**The records:**
────────

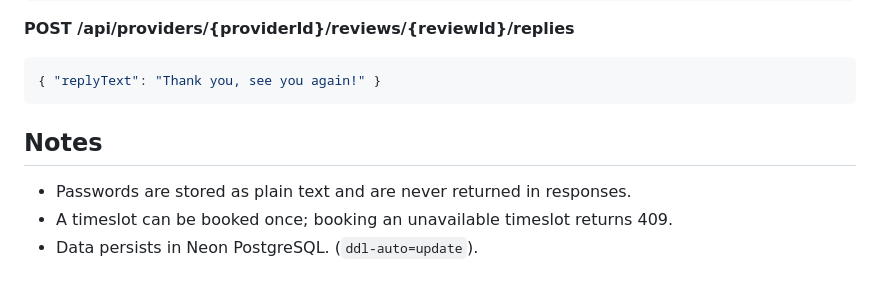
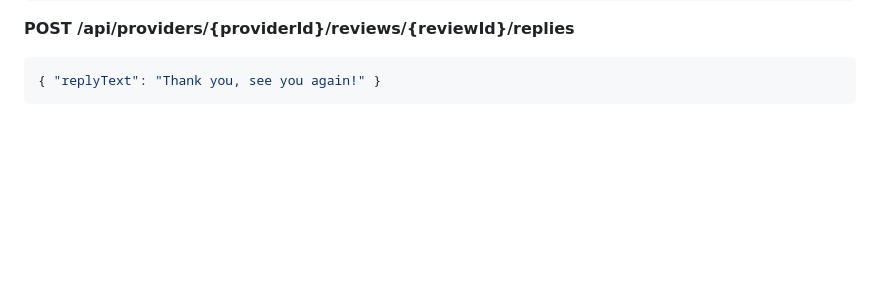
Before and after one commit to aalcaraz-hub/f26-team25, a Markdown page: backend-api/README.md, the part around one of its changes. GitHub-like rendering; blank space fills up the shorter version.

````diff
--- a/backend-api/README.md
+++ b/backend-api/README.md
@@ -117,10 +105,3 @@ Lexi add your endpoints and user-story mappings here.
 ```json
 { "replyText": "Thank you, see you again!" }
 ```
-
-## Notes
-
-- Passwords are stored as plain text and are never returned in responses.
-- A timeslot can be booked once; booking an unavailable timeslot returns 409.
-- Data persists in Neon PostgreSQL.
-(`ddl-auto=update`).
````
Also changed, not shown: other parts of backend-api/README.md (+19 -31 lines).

────────

**Assignment:** The data is to be returned exactly as it stands, pictures aside.

**Solution for this problem:**
Before and after one commit to aalcaraz-hub/f26-team25, a Markdown page: backend-api/README.md, the part around one of its changes. GitHub-like rendering; blank space fills up the shorter version.

````diff
--- a/backend-api/README.md
+++ b/backend-api/README.md
@@ -117,10 +105,3 @@ Lexi add your endpoints and user-story mappings here.
 ```json
 { "replyText": "Thank you, see you again!" }
 ```
-
-## Notes
-
-- Passwords are stored as plain text and are never returned in responses.
-- A timeslot can be booked once; booking an unavailable timeslot returns 409.
-- Data persists in Neon PostgreSQL.
-(`ddl-auto=update`).
````
Also changed, not shown: other parts of backend-api/README.md (+19 -31 lines).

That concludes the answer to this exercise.